ASSIGNMENT
In the entries below, find each line with the string "variables" and copy it.
Start of INFORMATION
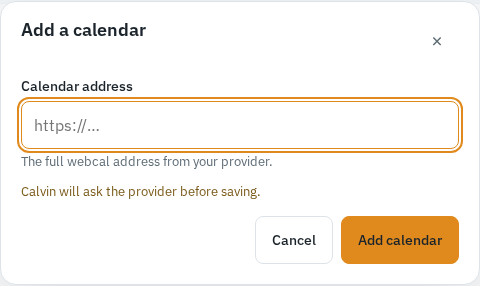
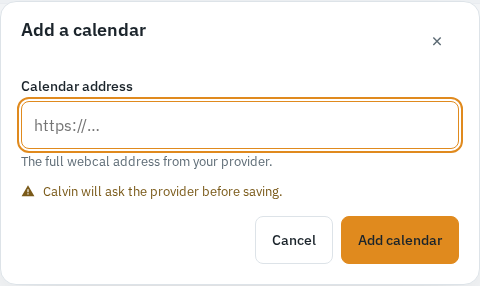
feat(dev): let the gallery switch theme and mode (CLV-77)
Reviewers pick Calvin, Ocean, Forest or Sunset and Light or Dark from two
segmented controls; the palette comes from backend/data/themes/builtin.json
so it cannot drift, with the derived focus/switch/elevation tokens resolved
for a descendant root. A Playwright case walks all eight presets and checks
--bg-0; the CI snapshots remain Calvin light and dark only.

Changed region(s): [[0.0312, 0.6434, 0.5938, 0.6993]]

diff --git a/frontend/src/dev/UiGallery.vue b/frontend/src/dev/UiGallery.vue
@@ -1,15 +1,18 @@
 <template>
-  <div class="ui-gallery" :class="{ dark: theme === 'dark' }" data-test="ui-gallery">
+  <div
+    class="ui-gallery"
+    :class="{ dark: preset.dark }"
+    :style="preset.vars"
+    :data-theme="themeName"
+    :data-mode="mode"
+    data-test="ui-gallery"
+  >
     <header class="ui-gallery__bar">
       <h1 class="ui-gallery__title">Calvin UI gallery</h1>
-      <SegmentedControl
-        v-model="theme"
-        :options="[
-          { value: 'light', label: 'Light' },
-          { value: 'dark', label: 'Backlit' },
-        ]"
-        aria-label="Theme"
-      />
+      <div class="ui-gallery__controls">
+        <SegmentedControl v-model="themeName" :options="GALLERY_THEME_OPTIONS" aria-label="Theme" />
+        <SegmentedControl v-model="mode" :options="GALLERY_MODE_OPTIONS" aria-label="Mode" />
+      </div>
     </header>
 
     <main class="ui-gallery__body">
@@ -84,8 +87,9 @@
       <section class="ui-gallery__section" data-test="gallery-inline-note">
         <h2 class="ui-gallery__heading">InlineNote</h2>
         <p class="ui-gallery__note">
-          The one-line note under a row: a hint, a warning, an error or a confirmation. Tones are
-          text only; status colours never decorate. An action can sit on the same line.
+          The one-line note under a row: a hint, a warning, an error or a confirmation. Status is
+          never colour alone — ok, warn and err add a decorative icon and the word carries the
+          meaning; neutral stays iconless. An action can sit on the same line.
         </p>
 
         <div class="ui-gallery__stack">
@@ -266,7 +270,7 @@
 </template>
 
 <script setup>
-import { ref } from "vue";
+import { computed, ref } from "vue";
 import {
   mdiCalendar,
   mdiCheck,
@@ -275,6 +279,7 @@ import {
   mdiMonitor,
   mdiRefresh,
 } from "@mdi/js";
+import { GALLERY_MODE_OPTIONS, GALLERY_THEME_OPTIONS, galleryTheme } from "./galleryThemes.js";
 import Button from "../components/ui/Button.vue";
 import Card from "../components/ui/Card.vue";
 import Dialog from "../components/ui/Dialog.vue";
@@ -288,10 +293,19 @@ import ToggleSwitch from "../components/ui/ToggleSwitch.vue";
 import SettingRow from "../components/settings/shell/SettingRow.vue";
 import SettingsSection from "../components/settings/shell/SettingsSection.vue";
 
-// ?theme=light|dark makes the snapshot and the reviewer's link deterministic;
-// without it the switcher starts on the light theme.
-const requested = new URLSearchParams(window.location.search).get("theme");
-const theme = ref(requested === "dark" ? "dark" : "light");
+// ?theme=calvin|ocean|forest|sunset&mode=light|dark makes a review link
+// deterministic. The snapshot suite keeps the legacy ?theme=light|dark (Calvin)
+// so the CI baselines stay on the default palette.
+const params = new URLSearchParams(window.location.search);
+const requestedTheme = params.get("theme");
+const requestedMode = params.get("mode");
+const themeName = ref(
+  GALLERY_THEME_OPTIONS.some(option => option.value === requestedTheme) ? requestedTheme : "calvin"
+);
+const mode = ref(
+  requestedMode === "dark" || (!requestedMode && requestedTheme === "dark") ? "dark" : "light"
+);
+const preset = computed(() => galleryTheme(themeName.value, mode.value));
 const text = ref("");
 const dialogOpen = ref(false);
 const dialogMode = ref("form");
@@ -325,6 +339,12 @@ const openDialog = mode => {
   font-family: var(--font-ui);
   font-size: var(--text-title);
   font-weight: var(--weight-title);
+}
+.ui-gallery__controls {
+  display: flex;
+  flex-wrap: wrap;
+  align-items: center;
+  gap: var(--gap-inline);
 }
 .ui-gallery__body {
   display: flex;

diff --git a/frontend/src/dev/galleryThemes.js b/frontend/src/dev/galleryThemes.js
@@ -1,0 +1,61 @@
+// Palette presets for the dev UI gallery (docs/design/frontend-doctrine.md §3).
+//
+// The app applies a theme by writing the palette onto :root (useTheme), so the
+// gallery does the same on its own root: the built-in JSON is the single source
+// of truth, and the derived tokens a theme relies on are derived here the same
+// way theme.css derives them. Calvin is the default theme: no overrides, the
+// .light/.dark blocks in theme.css already describe it.
+import builtinThemes from "../../../backend/data/themes/builtin.json";
+
+export const GALLERY_THEME_OPTIONS = [
+  { value: "calvin", label: "Calvin" },
+  { value: "ocean", label: "Ocean" },
+  { value: "forest", label: "Forest" },
+  { value: "sunset", label: "Sunset" },
+];
+
+export const GALLERY_MODE_OPTIONS = [
+  { value: "light", label: "Light" },
+  { value: "dark", label: "Dark" },
+];
+
+const THEME_VALUES = GALLERY_THEME_OPTIONS.map(option => option.value);
+
+/**
+ * Resolve one gallery preset: the wrapper's dark class plus the palette
+ * overrides (custom properties) for a named theme.
+ *
+ * @param {string} themeName  calvin | ocean | forest | sunset
+ * @param {string} mode       light | dark
+ */
+export function galleryTheme(themeName, mode) {
+  const dark = mode === "dark";
+  const theme = builtinThemes[themeName];
+  if (!themeName || themeName === "calvin" || !THEME_VALUES.includes(themeName) || !theme) {
+    return { dark, vars: {} };
+  }
+
+  const palette = (dark ? theme.dark_mode : theme.variables) || theme.variables;
+  const vars = {};
+  for (const [key, value] of Object.entries(palette)) vars[`--${key}`] = value;
+
+  // theme.css derives these from the semantic colours, but a palette set on a
+  // descendant does not re-run :root's calculations for it.
+  const { focus, ink, "bg-1": bg1, "shadow-hover": shadowHover } = palette;
+  if (focus) {
+    vars["--focus-glow"] = `color-mix(in srgb, ${focus} 36%, transparent)`;
+    vars["--focus-edge"] = `color-mix(in srgb, ${focus} 75%, transparent)`;
+  }
+  if (ink && bg1) {
+    vars["--switch-track-off"] = `color-mix(in srgb, ${ink} 28%, ${bg1})`;
+    vars["--switch-knob"] = bg1;
+    vars["--switch-knob-on"] = bg1;
+  }
+  if (shadowHover) {
+    vars["--switch-knob-shadow"] = `0 1px 2px ${shadowHover}`;
+    vars["--elev-1"] = `0 6px 18px -8px ${shadowHover}`;
+    vars["--elev-2"] = `0 18px 50px -16px ${shadowHover}`;
+  }
+
+  return { dark, vars };
+}

diff --git a/frontend/tests/unit/dev/galleryThemes.spec.js b/frontend/tests/unit/dev/galleryThemes.spec.js
@@ -1,0 +1,45 @@
+import { describe, it, expect } from "vitest";
+import builtinThemes from "../../../../backend/data/themes/builtin.json";
+import { GALLERY_MODE_OPTIONS, GALLERY_THEME_OPTIONS, galleryTheme } from "@/dev/galleryThemes.js";
+
+describe("gallery themes", () => {
+  it("offers Calvin, Ocean, Forest and Sunset in light and dark", () => {
+    expect(GALLERY_THEME_OPTIONS.map(option => option.label)).toEqual([
+      "Calvin",
+      "Ocean",
+      "Forest",
+      "Sunset",
+    ]);
+    expect(GALLERY_MODE_OPTIONS.map(option => option.value)).toEqual(["light", "dark"]);
+  });
+
+  it("leaves Calvin to theme.css", () => {
+    expect(galleryTheme("calvin", "light")).toEqual({ dark: false, vars: {} });
+    expect(galleryTheme("calvin", "dark")).toEqual({ dark: true, vars: {} });
+  });
+
+  it.each(["ocean", "forest", "sunset"])("maps %s light and dark palettes", name => {
+    const light = galleryTheme(name, "light");
+    const dark = galleryTheme(name, "dark");
+    const theme = builtinThemes[name];
+
+    expect(light.dark).toBe(false);
+    expect(dark.dark).toBe(true);
+    expect(light.vars["--bg-0"]).toBe(theme.variables["bg-0"]);
+    expect(dark.vars["--bg-0"]).toBe(theme.dark_mode["bg-0"]);
+    expect(light.vars["--ink"]).toBe(theme.variables.ink);
+    expect(dark.vars["--ink"]).toBe(theme.dark_mode.ink);
+  });
+
+  it("derives the tokens a palette on a descendant would otherwise miss", () => {
+    const { vars } = galleryTheme("ocean", "light");
+    expect(vars["--focus-glow"]).toBe("color-mix(in srgb, #027cbe 36%, transparent)");
+    expect(vars["--focus-edge"]).toBe("color-mix(in srgb, #027cbe 75%, transparent)");
+    expect(vars["--elev-1"]).toBe("0 6px 18px -8px rgba(18, 49, 63, 0.18)");
+    expect(vars["--switch-track-off"]).toBe("color-mix(in srgb, #12313f 28%, #e8f4f8)");
+  });
+
+  it("falls back to Calvin for an unknown theme", () => {
+    expect(galleryTheme("neon", "dark")).toEqual({ dark: true, vars: {} });
+  });
+});

diff --git a/frontend/tests/e2e/ui-gallery.spec.js b/frontend/tests/e2e/ui-gallery.spec.js
@@ -7,6 +7,12 @@
  * CI. Baselines are committed next to this file.
  */
 import { test, expect } from "@playwright/test";
+import { readFileSync } from "node:fs";
+
+// The built-in palettes are the app's source of truth (backend/data/themes).
+const builtinThemes = JSON.parse(
+  readFileSync(new URL("../../../backend/data/themes/builtin.json", import.meta.url), "utf8")
+);
 
 const VIEWPORTS = [
   { name: "1280", size: { width: 1280, height: 800 } },
@@ -23,6 +29,31 @@ async function openGallery(page, theme) {
   // One real focus state in the page: the TextField with a validation error.
   await page.locator('[data-test="gallery-text-field-focus"]').locator("input").focus();
 }
+
+test.describe("ui gallery palettes", () => {
+  test("the switcher reaches every built-in theme in light and dark", async ({ page }) => {
+    await page.goto("/ui-gallery.html?theme=calvin");
+    const gallery = page.locator('[data-test="ui-gallery"]');
+
+    for (const name of ["Calvin", "Ocean", "Forest", "Sunset"]) {
+      for (const mode of ["Light", "Dark"]) {
+        await page.getByRole("radio", { name, exact: true }).click();
+        await page.getByRole("radio", { name: mode, exact: true }).click();
+
+        const theme = name.toLowerCase();
+        const palette = theme === "calvin" ? builtinThemes.light : builtinThemes[theme];
+        const expected = mode === "Dark" ? palette.dark_mode["bg-0"] : palette.variables["bg-0"];
+
+        await expect(gallery).toHaveAttribute("data-theme", theme);
+        await expect(gallery).toHaveAttribute("data-mode", mode.toLowerCase());
+        const actual = await gallery.evaluate(el =>
+          getComputedStyle(el).getPropertyValue("--bg-0").trim()
+        );
+        expect(actual.toUpperCase()).toBe(expected.toUpperCase());
+      }
+    }
+  });
+});
 
 for (const viewport of VIEWPORTS) {
   for (const theme of THEMES) {
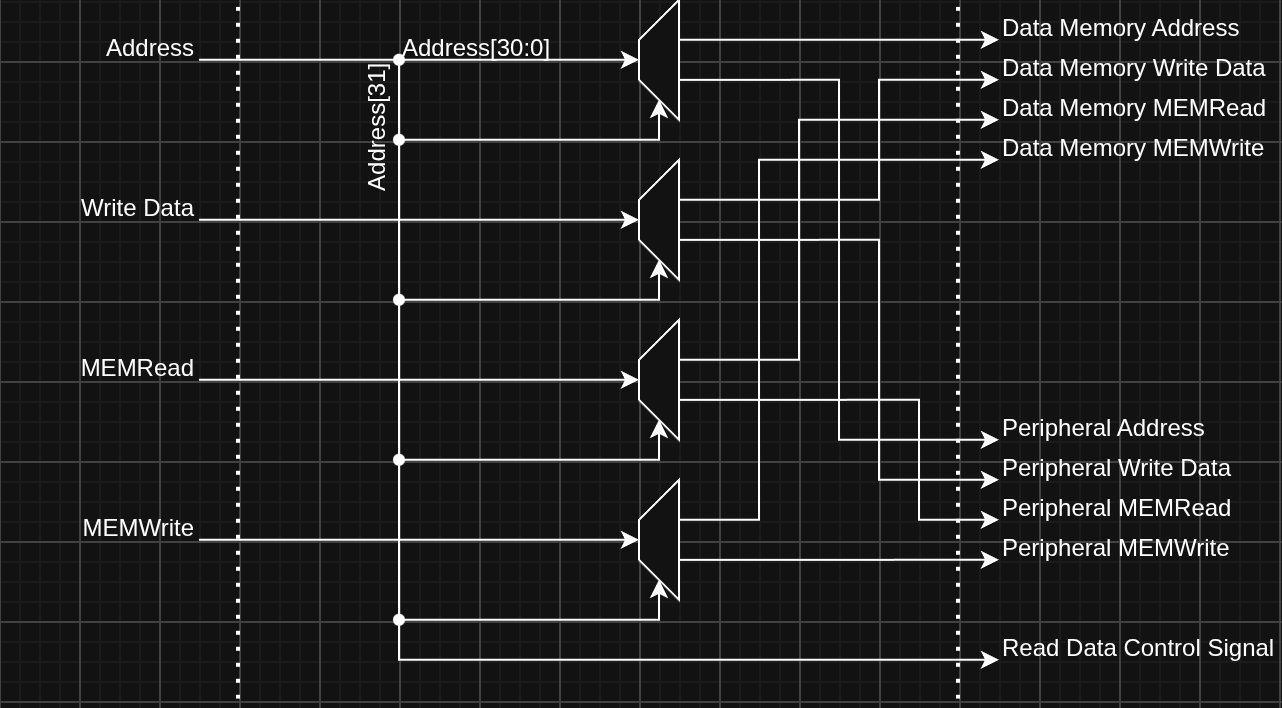
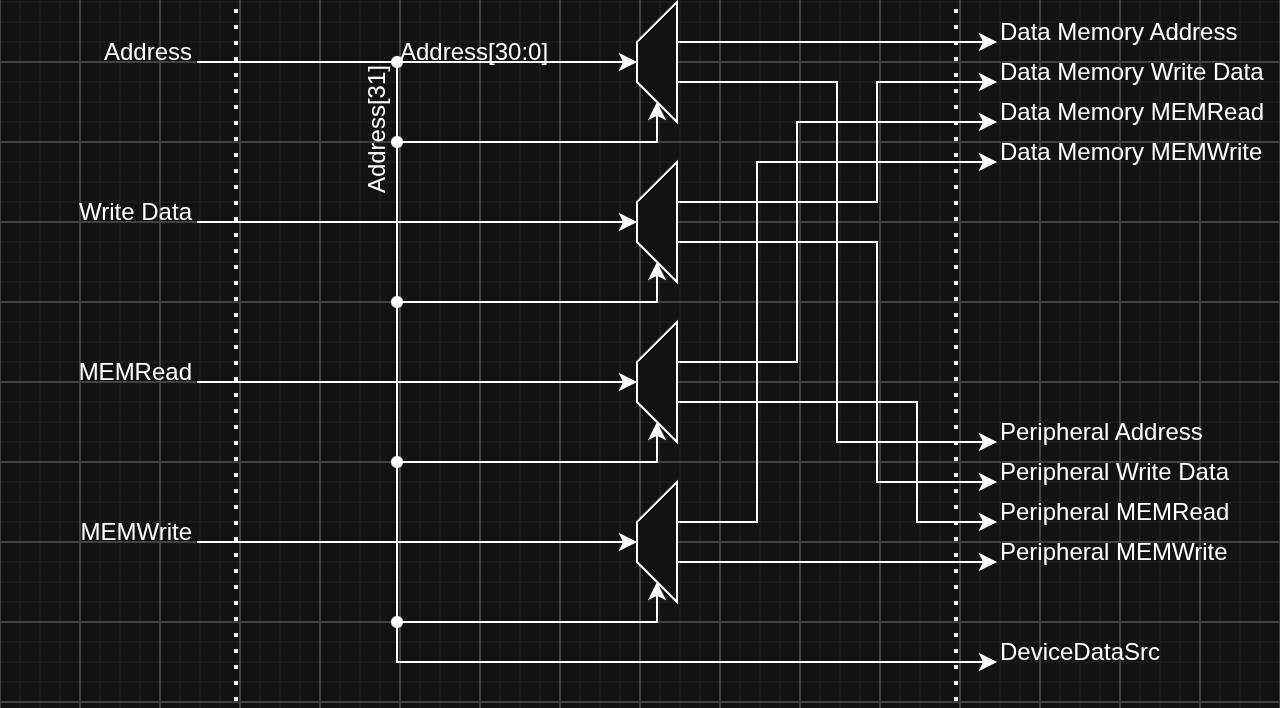
Forgot one crucial multiplexer.

diff --git a/docs/README.md b/docs/README.md
@@ -524,6 +524,9 @@ This stage return all the data from all the previous stages back to their corres
 # Hardware Design
 This section covers each component inside the processor. This is difference from the [Microarchitecture](#microarchitecture) section in that, this section goes into inner working of each hardware unit, rather than how data flow through them.<br>
 
+![Processor Diagram](./imgs/hardware_design/processor.png)
+Entire diagram of the processor.<br>
+
 The order of each component is sorted by how early they are occurred in the instruction pipeline.<br>
 ## Program Counter (PC)
 Program Counter keeps track of the current instruction address.<br>
@@ -539,6 +542,7 @@ Instruction Memory holds all the instruction that the processor will use for pro
 C0's memory is similar to Harvard Architecture's memory, meaning that instruction and data lives in difference memory. They have their own memory space.<br>
 
 ## IF/ID Interstage Registers
+![IF/ID Interstage Registers Diagram](./imgs/hardware_design/if-id_interstage_registers.png)
 Just like in the pipeline diagram, there are two registers, both are 32-bits long. They're the following.<br>
 1. Instruction Register
     - Instruction Register temporary holds instruction from [Instruction Memory](#instruction-memory).<br>
@@ -547,6 +551,7 @@ Just like in the pipeline diagram, there are two registers, both are 32-bits lon
     - This register only hold the value of the current instruction address, it's for further processing in the [EX Stage](#execute-stage-ex) of the pipeline, or by the [EU](#execution-unit-eu).<br>
 
 ## Control Unit (CU)
+![Control Unit Diagram](./imgs/hardware_design/control_unit.png)
 Control Unit is a stateless combinational logic that controls the flow of the data. It controls the flow of data by sending multiple Control Signals to multiple part of the processor.<br>
 Being a stateless combinational logic means that the CU updates its Control Signals instantly after receiving new input values.<br>
 
@@ -570,6 +575,7 @@ For reading data from two registers, there are two specific 5-bits input, both a
 For writing data into the Register File, there is 1 input for enabling the write mode, another 5-bits input for selecting the destination register, and the other is the 32-bits data that would be writing into a register.<br>
 
 ## ID/EX Interstage Registers
+![ID/EX Interstage Registers Diagram](./imgs/hardware_design/id-ex_interstage_registers.png)
 This interstage contains 12 registers. From this point on, if there are no description for specific registers that would mean they are the same as previous interstage register.<br>
 1. Extended `imm` Register
     - This stage register holds the extended form of `imm` field value from the [Immediate Assembler](#immediate-assembler), this register is 32-bits long.
@@ -598,6 +604,7 @@ This interstage contains 12 registers. From this point on, if there are no descr
 More information on Control Signal [here](#decode-stage-id).
 
 ## Execution Unit (EU)
+![Execution Unit Diagram](./imgs/hardware_design/execution_unit.png)
 Execution Unit pack multiple components for handling the [EX Stage](#execute-stage-ex) of the pipeline into one component.<br>
 
 All Execution Unit's subcomponent are listed down below.<br>
@@ -613,6 +620,7 @@ All this adder do is took the value from [PC](#program-counter-pc), and you gues
 This is specifically for handling jump instruction that link the return address, this is because the [ALU](#arithmetic-and-logic-unit-alu) will be occupied by address calculation. So, there is this small adder for calculating the next instruction address.<br>
 
 ## EX/MEM Interstage Registers
+![EX/MEM Interstage Registers Diagram](./imgs/hardware_design/ex-mem_interstage_registers.png)
 In this interstage, there will be 9 registers, mostly still Control Signal registers.<br>
 1. `PCSrc` Control Signal Register
     - This interstage register holds the Control Signal that controls the source of [PC](#program-counter-pc) between the next instruction address, and the jump address calculated by the [ALU](#arithmetic-and-logic-unit-alu). This register is only 1-bit wide.
@@ -628,11 +636,14 @@ In this interstage, there will be 9 registers, mostly still Control Signal regis
 9. [`rdWrite` Control Signal Register](#idex-interstage-registers)
 
 ## Address Decoder
+![Address Decoder Diagram](./imgs/hardware_design/address_decoder.png)
 Address Decoder identify if the address is for [Data Memory](#data-memory) or for the peripheral device. After identifying the target, it then redirects the write data, [ALU](#arithmetic-and-logic-unit-alu)'s result and Control Signals into either the [Data Memory](#data-memory) or peripheral device.<br>
 
 The Address Decoder identifies the target device by simply looking at the bit(s) for identifying the target device. Which for this case, I will use the MSB, `0` for Data Memory, and `1` for any peripheral device.<br>
 
 If the target is peripheral device, the data will be redirected to [Peripheral Controller](#peripheral-controller) for further decoding to identify the exact device.<br>
+
+Address Decoder also generates a Control Signal called `DeviceDataSrc`. That will be used by the [Device Data Read Multiplexer](#device-data-read-multiplexer).<br>
 
 ## Data Memory
 As said before in the [Instruction Memory](#instruction-memory) section, the data memory is separate from the [Instruction Memory](#instruction-memory). The processor use 31-bits address, `rs2` data and Control Flags that have been redirected from [Address Decoder](#address-decoder) for interaction with the Data Memory. This also make the largest possible data memory to be around 2GB (2GB for processor this bad? Damn).<br>
@@ -640,7 +651,11 @@ As said before in the [Instruction Memory](#instruction-memory) section, the dat
 ## Peripheral Controller
 Peripheral Controller decodes the remaining 31-bits address even further to identify the exact target peripheral, and redirect the remaining data. Essentially it is the [Address Decoder](#address-decoder) for the peripherals.
 
+## Device Data Read Multiplexer
+This multiplexer handles choosing between data from [Data Memory](#data-memory) or [Peripheral Controller](#peripheral-controller) by using the `DeviceDataSrc` Control Signal generated by the [Address Decoder](#address-decoder).<br>
+
 ## MEM/WB Interstage Registers
+![MEM/WB Interstage Registers Diagram](./imgs/hardware_design/mem-wb_interstage_registers.png)
 This interstage have 7 registers, most are not Control Signal now. They are the following.<br>
 1. [`PCSrc` Control Signal Register](#exmem-interstage-registers)
 2. [ALU Result Register](#exmem-interstage-registers)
End of INFORMATION
RESPONSE TO THIS EXERCISE
+  const palette = (dark ? theme.dark_mode : theme.variables) || theme.variables;
+    expect(light.vars["--bg-0"]).toBe(theme.variables["bg-0"]);
+    expect(light.vars["--ink"]).toBe(theme.variables.ink);
+        const expected = mode === "Dark" ? palette.dark_mode["bg-0"] : palette.variables["bg-0"];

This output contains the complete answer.